In our constitutional democracy, to exercise one’s right to vote and to vote for whomever one chooses, is to ensure government by consent. Moreover, it is to ensure that those whom we entrust with our vote continue to represent the people in a manner that promotes, respects and upholds the constitutional values, principles and rights on behalf, and in the interest of, every South African. In keeping with the Constitutional Court in the Richter-case: “…the right to vote itself cannot be exercised by a citizen unless he or she takes the trouble to exercise it“. However, when exercising the right to vote, bear in mind Brennan’s cautionary remark: “When we vote, we can make government better or worse. In turn, our votes can make people’s lives better or worse…The way we vote can help or harm people“.


Practical footnote:

The right to vote is afforded to every South African 18 years of age and older – a right (following the Richter-judgment) which now also extends to all South Africans residing abroad. In the Richter-case, the Court held section 33(1)(e) of the Electoral Act (and related provisions of the Regulations in terms of the Act) – which prevented South Africans residing abroad from voting – to be an unjustifiable limitation of the right as provided for in section 19 of the Constitution. Subsequently, Parliament adopted the Electoral Amendment Act at the end of 2013, which, among others, amended the Electoral Act in order to allow South Africans living abroad to register and vote in national elections from within the respective countries in which they reside.

However, in order to vote in elections, all South African citizens – whether residing in South Africa or abroad – must be registered on the Voters’ Roll. Accordingly, South Africans have until 17:00 on the day on which the President proclaims the election date, to register in order to vote. At 17:00 on the day of proclamation, the Voters’ Roll closes.

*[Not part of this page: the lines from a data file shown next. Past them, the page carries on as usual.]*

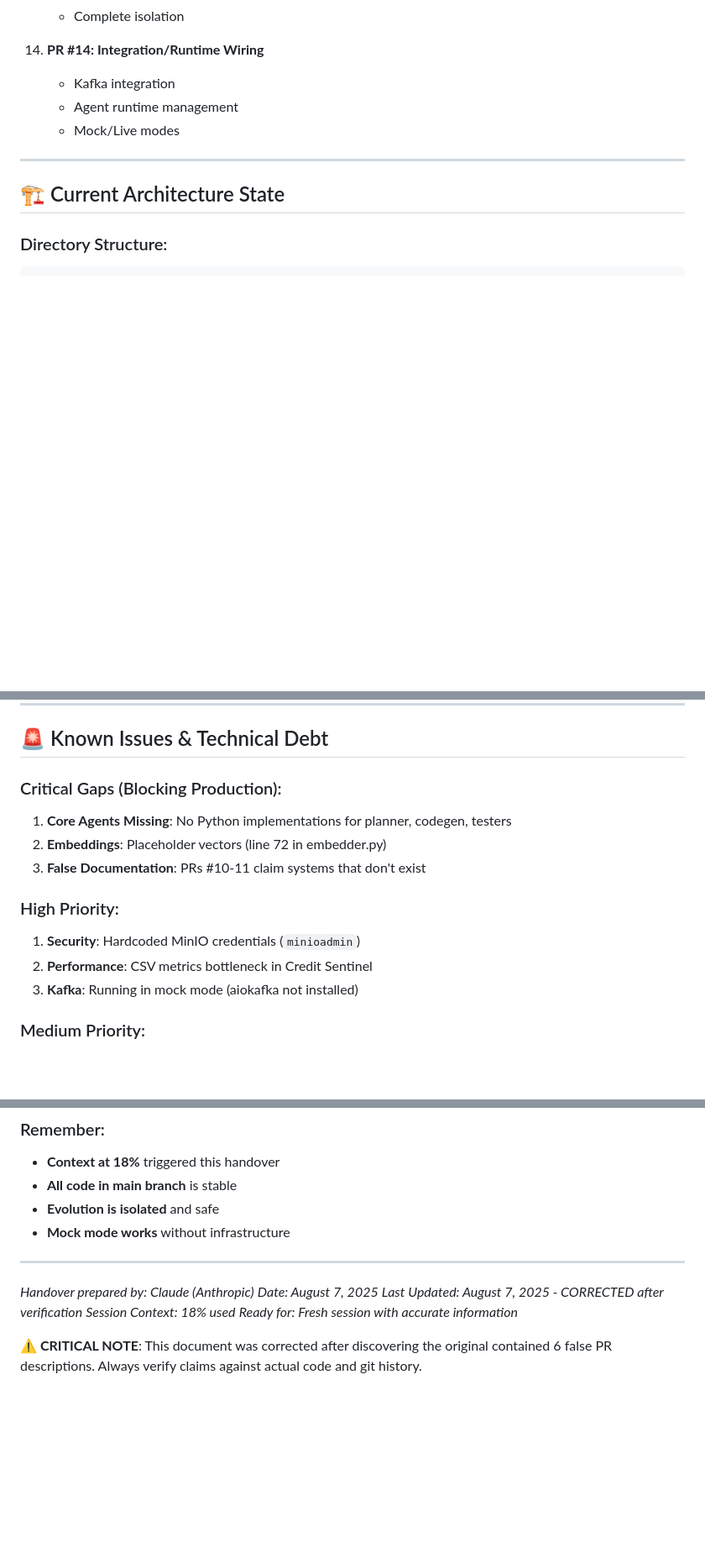
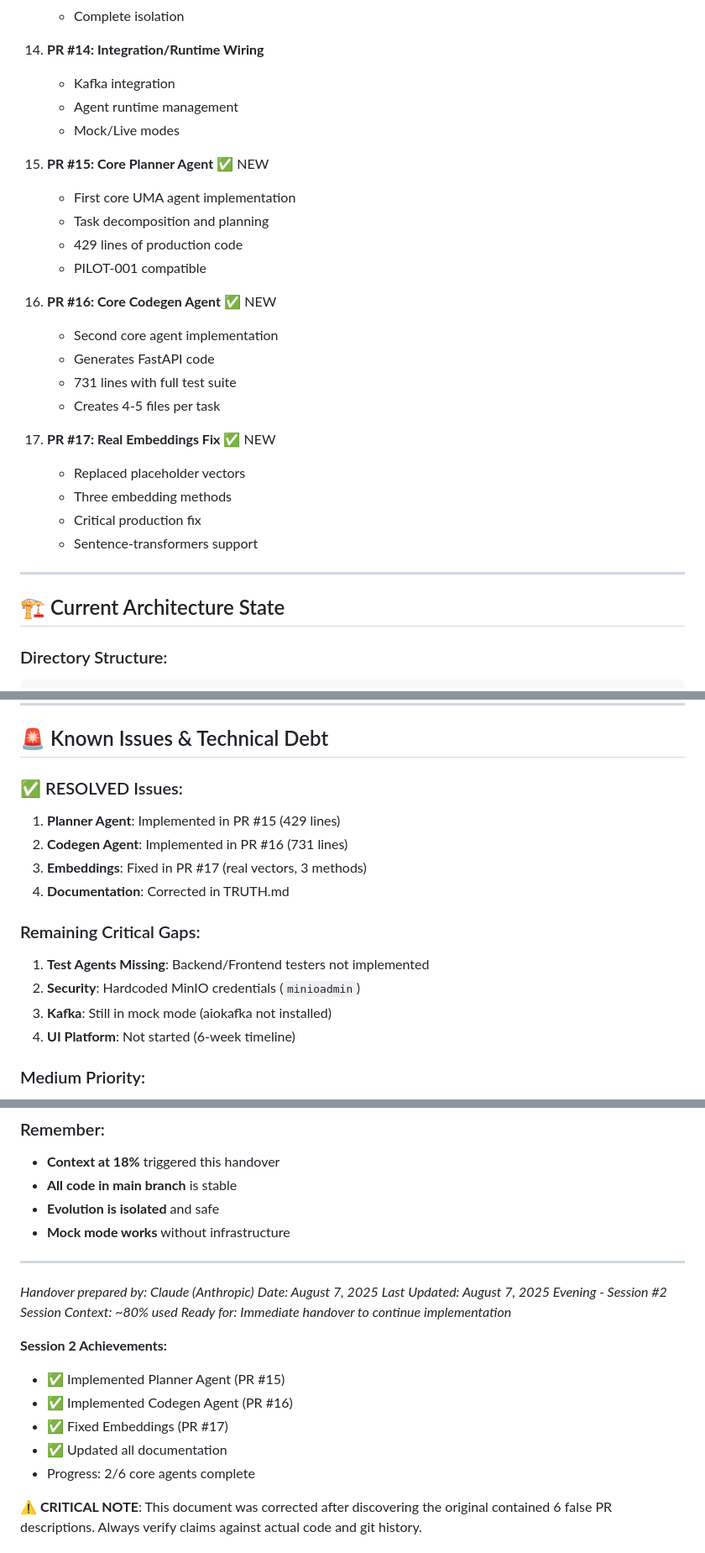
Before and after one commit to Ramz369/UMA-V2, a Markdown page: HANDOVER.md, 3 parts joined by grey strips. Shown at 84% size. GitHub-like rendering; blank space fills up the shorter version.

```diff
--- a/HANDOVER.md
+++ b/HANDOVER.md
@@ -109,6 +109,24 @@ A self-improving system that can:
     - Agent runtime management
     - Mock/Live modes
 
+15. **PR #15: Core Planner Agent** ✅ NEW
+    - First core UMA agent implementation
+    - Task decomposition and planning
+    - 429 lines of production code
+    - PILOT-001 compatible
+
+16. **PR #16: Core Codegen Agent** ✅ NEW
+    - Second core agent implementation
+    - Generates FastAPI code
+    - 731 lines with full test suite
+    - Creates 4-5 files per task
+
+17. **PR #17: Real Embeddings Fix** ✅ NEW
+    - Replaced placeholder vectors
+    - Three embedding methods
+    - Critical production fix
+    - Sentence-transformers support
+
 ---
 
 ## 🏗️ Current Architecture State
@@ -207,15 +227,17 @@ UMA-V2/
 
 ## 🚨 Known Issues & Technical Debt
 
-### Critical Gaps (Blocking Production):
-1. **Core Agents Missing**: No Python implementations for planner, codegen, testers
-2. **Embeddings**: Placeholder vectors (line 72 in embedder.py)
-3. **False Documentation**: PRs #10-11 claim systems that don't exist
+### ✅ RESOLVED Issues:
+1. **Planner Agent**: Implemented in PR #15 (429 lines)
+2. **Codegen Agent**: Implemented in PR #16 (731 lines)
+3. **Embeddings**: Fixed in PR #17 (real vectors, 3 methods)
+4. **Documentation**: Corrected in TRUTH.md
 
-### High Priority:
-1. **Security**: Hardcoded MinIO credentials (`minioadmin`)
-2. **Performance**: CSV metrics bottleneck in Credit Sentinel
-3. **Kafka**: Running in mock mode (aiokafka not installed)
+### Remaining Critical Gaps:
+1. **Test Agents Missing**: Backend/Frontend testers not implemented
+2. **Security**: Hardcoded MinIO credentials (`minioadmin`)
+3. **Kafka**: Still in mock mode (aiokafka not installed)
+4. **UI Platform**: Not started (6-week timeline)
 
 ### Medium Priority:
 1. **Observability**: No Prometheus/Grafana integration
@@ -418,9 +440,16 @@ When Gemini thought the system "evolved" during conversation, it inspired the en
 
 *Handover prepared by: Claude (Anthropic)*
 *Date: August 7, 2025*
-*Last Updated: August 7, 2025 - CORRECTED after verification*
-*Session Context: 18% used*
-*Ready for: Fresh session with accurate information*
+*Last Updated: August 7, 2025 Evening - Session #2*
+*Session Context: ~80% used*
+*Ready for: Immediate handover to continue implementation*
+
+**Session 2 Achievements:**
+- ✅ Implemented Planner Agent (PR #15)
+- ✅ Implemented Codegen Agent (PR #16)
+- ✅ Fixed Embeddings (PR #17)
+- ✅ Updated all documentation
+- Progress: 2/6 core agents complete
 
 **⚠️ CRITICAL NOTE**: This document was corrected after discovering the original contained 6 false PR descriptions. Always verify claims against actual code and git history.
 
```
Also changed, not shown: other parts of HANDOVER.md (+12 -10 lines), ROADMAP.md (+45 -32 lines), TRUTH.md (+33 -21 lines).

South Africans living in South Africa can register at any time (before such proclamation) at any municipal electoral office of the IEC or at their designated voting stations during special registration days (the final one of which will be on Saturday, 8 February and Sunday, 9 February 2014). South Africans residing abroad and who wish to vote in the national election in 2014 must register in person – either in South Africa or at the South African embassy, high commission or consulate-general located in their country of residence before Friday, 7 February 2014. In order for South Africans living abroad to register, they need to be in possession of a valid South African identity document (either a green bar-coded South African ID book, a new smart-card ID or a valid temporary identity certificate) and a valid South African passport.

For more information, visit the IEC website: 

By Adv Johan Kruger, Director: Centre for Constitutional Rights  

[Photo credit: coda / Foter / CC BY-NC-SA]